▶ Task prompt
Nothing less than an exact copy of all the records is required.
= Beginning of Section =
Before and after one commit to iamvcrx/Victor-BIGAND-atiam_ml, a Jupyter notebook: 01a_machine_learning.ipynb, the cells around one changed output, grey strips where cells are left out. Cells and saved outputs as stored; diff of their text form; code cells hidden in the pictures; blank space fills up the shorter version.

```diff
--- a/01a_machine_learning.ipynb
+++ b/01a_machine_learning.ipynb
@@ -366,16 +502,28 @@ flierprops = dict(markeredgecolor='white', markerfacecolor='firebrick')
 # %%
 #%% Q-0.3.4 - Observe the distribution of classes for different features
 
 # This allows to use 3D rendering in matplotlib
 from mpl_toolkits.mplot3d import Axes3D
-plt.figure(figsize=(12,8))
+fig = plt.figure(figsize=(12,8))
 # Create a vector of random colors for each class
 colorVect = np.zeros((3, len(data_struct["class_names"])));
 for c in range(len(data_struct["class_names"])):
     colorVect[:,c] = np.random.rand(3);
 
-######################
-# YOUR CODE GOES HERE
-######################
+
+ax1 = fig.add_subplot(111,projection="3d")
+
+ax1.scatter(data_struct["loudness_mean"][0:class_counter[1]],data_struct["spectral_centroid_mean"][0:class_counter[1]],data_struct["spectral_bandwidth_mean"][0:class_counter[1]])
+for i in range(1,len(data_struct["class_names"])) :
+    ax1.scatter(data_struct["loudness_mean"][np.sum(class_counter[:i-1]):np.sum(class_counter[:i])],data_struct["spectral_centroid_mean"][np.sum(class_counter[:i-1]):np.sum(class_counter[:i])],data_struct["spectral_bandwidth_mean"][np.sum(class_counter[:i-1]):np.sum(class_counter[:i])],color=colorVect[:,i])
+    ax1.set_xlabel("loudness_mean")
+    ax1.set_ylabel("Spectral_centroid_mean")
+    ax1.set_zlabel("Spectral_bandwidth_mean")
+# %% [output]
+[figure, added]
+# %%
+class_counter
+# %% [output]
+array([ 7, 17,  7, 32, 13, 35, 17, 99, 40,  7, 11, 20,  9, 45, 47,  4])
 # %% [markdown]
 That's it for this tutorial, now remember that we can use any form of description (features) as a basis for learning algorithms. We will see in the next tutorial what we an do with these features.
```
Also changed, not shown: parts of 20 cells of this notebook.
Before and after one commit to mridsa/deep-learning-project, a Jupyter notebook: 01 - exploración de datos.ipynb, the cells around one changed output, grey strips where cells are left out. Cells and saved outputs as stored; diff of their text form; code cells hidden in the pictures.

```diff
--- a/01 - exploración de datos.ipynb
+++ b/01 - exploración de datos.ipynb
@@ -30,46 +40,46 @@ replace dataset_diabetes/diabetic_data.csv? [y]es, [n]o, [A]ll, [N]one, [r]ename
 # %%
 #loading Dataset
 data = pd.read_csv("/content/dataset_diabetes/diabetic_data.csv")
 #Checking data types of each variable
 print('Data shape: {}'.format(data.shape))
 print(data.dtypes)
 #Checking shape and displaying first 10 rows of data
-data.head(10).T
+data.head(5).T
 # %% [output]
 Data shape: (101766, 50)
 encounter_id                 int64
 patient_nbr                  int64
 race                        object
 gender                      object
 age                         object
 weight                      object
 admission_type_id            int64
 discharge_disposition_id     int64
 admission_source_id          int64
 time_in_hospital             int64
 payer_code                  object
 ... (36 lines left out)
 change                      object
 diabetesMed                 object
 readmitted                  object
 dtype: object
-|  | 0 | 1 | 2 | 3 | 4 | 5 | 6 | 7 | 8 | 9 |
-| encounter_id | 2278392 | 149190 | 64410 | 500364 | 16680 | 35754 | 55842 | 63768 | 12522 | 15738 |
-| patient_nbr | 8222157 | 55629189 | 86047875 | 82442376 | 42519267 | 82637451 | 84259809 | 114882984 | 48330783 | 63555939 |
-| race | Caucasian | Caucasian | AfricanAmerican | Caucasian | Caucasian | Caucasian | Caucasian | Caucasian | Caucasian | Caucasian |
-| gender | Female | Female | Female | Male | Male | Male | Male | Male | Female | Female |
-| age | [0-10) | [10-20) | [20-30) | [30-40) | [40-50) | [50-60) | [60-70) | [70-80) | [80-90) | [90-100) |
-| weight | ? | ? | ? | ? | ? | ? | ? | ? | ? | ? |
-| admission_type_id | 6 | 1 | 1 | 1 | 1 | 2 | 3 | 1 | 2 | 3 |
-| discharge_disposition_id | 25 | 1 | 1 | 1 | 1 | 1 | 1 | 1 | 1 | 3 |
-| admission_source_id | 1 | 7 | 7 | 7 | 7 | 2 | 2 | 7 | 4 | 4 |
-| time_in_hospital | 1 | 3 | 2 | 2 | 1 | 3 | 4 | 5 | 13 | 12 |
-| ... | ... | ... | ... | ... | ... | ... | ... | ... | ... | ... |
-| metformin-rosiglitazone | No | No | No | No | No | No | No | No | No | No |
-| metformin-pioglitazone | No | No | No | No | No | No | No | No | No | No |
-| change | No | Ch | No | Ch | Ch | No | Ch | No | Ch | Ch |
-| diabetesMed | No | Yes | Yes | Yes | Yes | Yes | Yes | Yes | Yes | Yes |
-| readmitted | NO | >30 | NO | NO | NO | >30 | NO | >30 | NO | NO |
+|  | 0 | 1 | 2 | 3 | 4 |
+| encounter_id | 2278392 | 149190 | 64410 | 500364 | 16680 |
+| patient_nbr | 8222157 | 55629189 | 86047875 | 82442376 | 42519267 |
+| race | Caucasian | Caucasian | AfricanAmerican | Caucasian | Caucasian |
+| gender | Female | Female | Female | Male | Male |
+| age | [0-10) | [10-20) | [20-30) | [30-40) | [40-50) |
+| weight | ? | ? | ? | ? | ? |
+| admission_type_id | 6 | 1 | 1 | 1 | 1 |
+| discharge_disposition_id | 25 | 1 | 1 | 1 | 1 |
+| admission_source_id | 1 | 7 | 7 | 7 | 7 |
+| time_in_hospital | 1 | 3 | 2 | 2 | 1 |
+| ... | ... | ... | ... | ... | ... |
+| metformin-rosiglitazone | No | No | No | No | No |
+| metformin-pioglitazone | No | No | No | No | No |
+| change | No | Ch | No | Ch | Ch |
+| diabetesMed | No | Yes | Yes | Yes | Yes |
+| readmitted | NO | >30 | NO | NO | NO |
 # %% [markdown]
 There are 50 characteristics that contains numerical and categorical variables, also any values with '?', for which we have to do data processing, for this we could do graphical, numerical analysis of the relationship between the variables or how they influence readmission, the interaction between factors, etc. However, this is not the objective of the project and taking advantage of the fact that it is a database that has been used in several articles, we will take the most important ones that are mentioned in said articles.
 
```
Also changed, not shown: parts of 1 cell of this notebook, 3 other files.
= End of Section =
▶ Output of the exercise
Before and after one commit to iamvcrx/Victor-BIGAND-atiam_ml, a Jupyter notebook: 01a_machine_learning.ipynb, the cells around one changed output, grey strips where cells are left out. Cells and saved outputs as stored; diff of their text form; code cells hidden in the pictures; blank space fills up the shorter version.

```diff
--- a/01a_machine_learning.ipynb
+++ b/01a_machine_learning.ipynb
@@ -366,16 +502,28 @@ flierprops = dict(markeredgecolor='white', markerfacecolor='firebrick')
 # %%
 #%% Q-0.3.4 - Observe the distribution of classes for different features
 
 # This allows to use 3D rendering in matplotlib
 from mpl_toolkits.mplot3d import Axes3D
-plt.figure(figsize=(12,8))
+fig = plt.figure(figsize=(12,8))
 # Create a vector of random colors for each class
 colorVect = np.zeros((3, len(data_struct["class_names"])));
 for c in range(len(data_struct["class_names"])):
     colorVect[:,c] = np.random.rand(3);
 
-######################
-# YOUR CODE GOES HERE
-######################
+
+ax1 = fig.add_subplot(111,projection="3d")
+
+ax1.scatter(data_struct["loudness_mean"][0:class_counter[1]],data_struct["spectral_centroid_mean"][0:class_counter[1]],data_struct["spectral_bandwidth_mean"][0:class_counter[1]])
+for i in range(1,len(data_struct["class_names"])) :
+    ax1.scatter(data_struct["loudness_mean"][np.sum(class_counter[:i-1]):np.sum(class_counter[:i])],data_struct["spectral_centroid_mean"][np.sum(class_counter[:i-1]):np.sum(class_counter[:i])],data_struct["spectral_bandwidth_mean"][np.sum(class_counter[:i-1]):np.sum(class_counter[:i])],color=colorVect[:,i])
+    ax1.set_xlabel("loudness_mean")
+    ax1.set_ylabel("Spectral_centroid_mean")
+    ax1.set_zlabel("Spectral_bandwidth_mean")
+# %% [output]
+[figure, added]
+# %%
+class_counter
+# %% [output]
+array([ 7, 17,  7, 32, 13, 35, 17, 99, 40,  7, 11, 20,  9, 45, 47,  4])
 # %% [markdown]
 That's it for this tutorial, now remember that we can use any form of description (features) as a basis for learning algorithms. We will see in the next tutorial what we an do with these features.
```
Also changed, not shown: parts of 20 cells of this notebook.
Before and after one commit to mridsa/deep-learning-project, a Jupyter notebook: 01 - exploración de datos.ipynb, the cells around one changed output, grey strips where cells are left out. Cells and saved outputs as stored; diff of their text form; code cells hidden in the pictures.

```diff
--- a/01 - exploración de datos.ipynb
+++ b/01 - exploración de datos.ipynb
@@ -30,46 +40,46 @@ replace dataset_diabetes/diabetic_data.csv? [y]es, [n]o, [A]ll, [N]one, [r]ename
 # %%
 #loading Dataset
 data = pd.read_csv("/content/dataset_diabetes/diabetic_data.csv")
 #Checking data types of each variable
 print('Data shape: {}'.format(data.shape))
 print(data.dtypes)
 #Checking shape and displaying first 10 rows of data
-data.head(10).T
+data.head(5).T
 # %% [output]
 Data shape: (101766, 50)
 encounter_id                 int64
 patient_nbr                  int64
 race                        object
 gender                      object
 age                         object
 weight                      object
 admission_type_id            int64
 discharge_disposition_id     int64
 admission_source_id          int64
 time_in_hospital             int64
 payer_code                  object
 ... (36 lines left out)
 change                      object
 diabetesMed                 object
 readmitted                  object
 dtype: object
-|  | 0 | 1 | 2 | 3 | 4 | 5 | 6 | 7 | 8 | 9 |
-| encounter_id | 2278392 | 149190 | 64410 | 500364 | 16680 | 35754 | 55842 | 63768 | 12522 | 15738 |
-| patient_nbr | 8222157 | 55629189 | 86047875 | 82442376 | 42519267 | 82637451 | 84259809 | 114882984 | 48330783 | 63555939 |
-| race | Caucasian | Caucasian | AfricanAmerican | Caucasian | Caucasian | Caucasian | Caucasian | Caucasian | Caucasian | Caucasian |
-| gender | Female | Female | Female | Male | Male | Male | Male | Male | Female | Female |
-| age | [0-10) | [10-20) | [20-30) | [30-40) | [40-50) | [50-60) | [60-70) | [70-80) | [80-90) | [90-100) |
-| weight | ? | ? | ? | ? | ? | ? | ? | ? | ? | ? |
-| admission_type_id | 6 | 1 | 1 | 1 | 1 | 2 | 3 | 1 | 2 | 3 |
-| discharge_disposition_id | 25 | 1 | 1 | 1 | 1 | 1 | 1 | 1 | 1 | 3 |
-| admission_source_id | 1 | 7 | 7 | 7 | 7 | 2 | 2 | 7 | 4 | 4 |
-| time_in_hospital | 1 | 3 | 2 | 2 | 1 | 3 | 4 | 5 | 13 | 12 |
-| ... | ... | ... | ... | ... | ... | ... | ... | ... | ... | ... |
-| metformin-rosiglitazone | No | No | No | No | No | No | No | No | No | No |
-| metformin-pioglitazone | No | No | No | No | No | No | No | No | No | No |
-| change | No | Ch | No | Ch | Ch | No | Ch | No | Ch | Ch |
-| diabetesMed | No | Yes | Yes | Yes | Yes | Yes | Yes | Yes | Yes | Yes |
-| readmitted | NO | >30 | NO | NO | NO | >30 | NO | >30 | NO | NO |
+|  | 0 | 1 | 2 | 3 | 4 |
+| encounter_id | 2278392 | 149190 | 64410 | 500364 | 16680 |
+| patient_nbr | 8222157 | 55629189 | 86047875 | 82442376 | 42519267 |
+| race | Caucasian | Caucasian | AfricanAmerican | Caucasian | Caucasian |
+| gender | Female | Female | Female | Male | Male |
+| age | [0-10) | [10-20) | [20-30) | [30-40) | [40-50) |
+| weight | ? | ? | ? | ? | ? |
+| admission_type_id | 6 | 1 | 1 | 1 | 1 |
+| discharge_disposition_id | 25 | 1 | 1 | 1 | 1 |
+| admission_source_id | 1 | 7 | 7 | 7 | 7 |
+| time_in_hospital | 1 | 3 | 2 | 2 | 1 |
+| ... | ... | ... | ... | ... | ... |
+| metformin-rosiglitazone | No | No | No | No | No |
+| metformin-pioglitazone | No | No | No | No | No |
+| change | No | Ch | No | Ch | Ch |
+| diabetesMed | No | Yes | Yes | Yes | Yes |
+| readmitted | NO | >30 | NO | NO | NO |
 # %% [markdown]
 There are 50 characteristics that contains numerical and categorical variables, also any values with '?', for which we have to do data processing, for this we could do graphical, numerical analysis of the relationship between the variables or how they influence readmission, the interaction between factors, etc. However, this is not the objective of the project and taking advantage of the fact that it is a database that has been used in several articles, we will take the most important ones that are mentioned in said articles.
 
```
Also changed, not shown: parts of 1 cell of this notebook, 3 other files.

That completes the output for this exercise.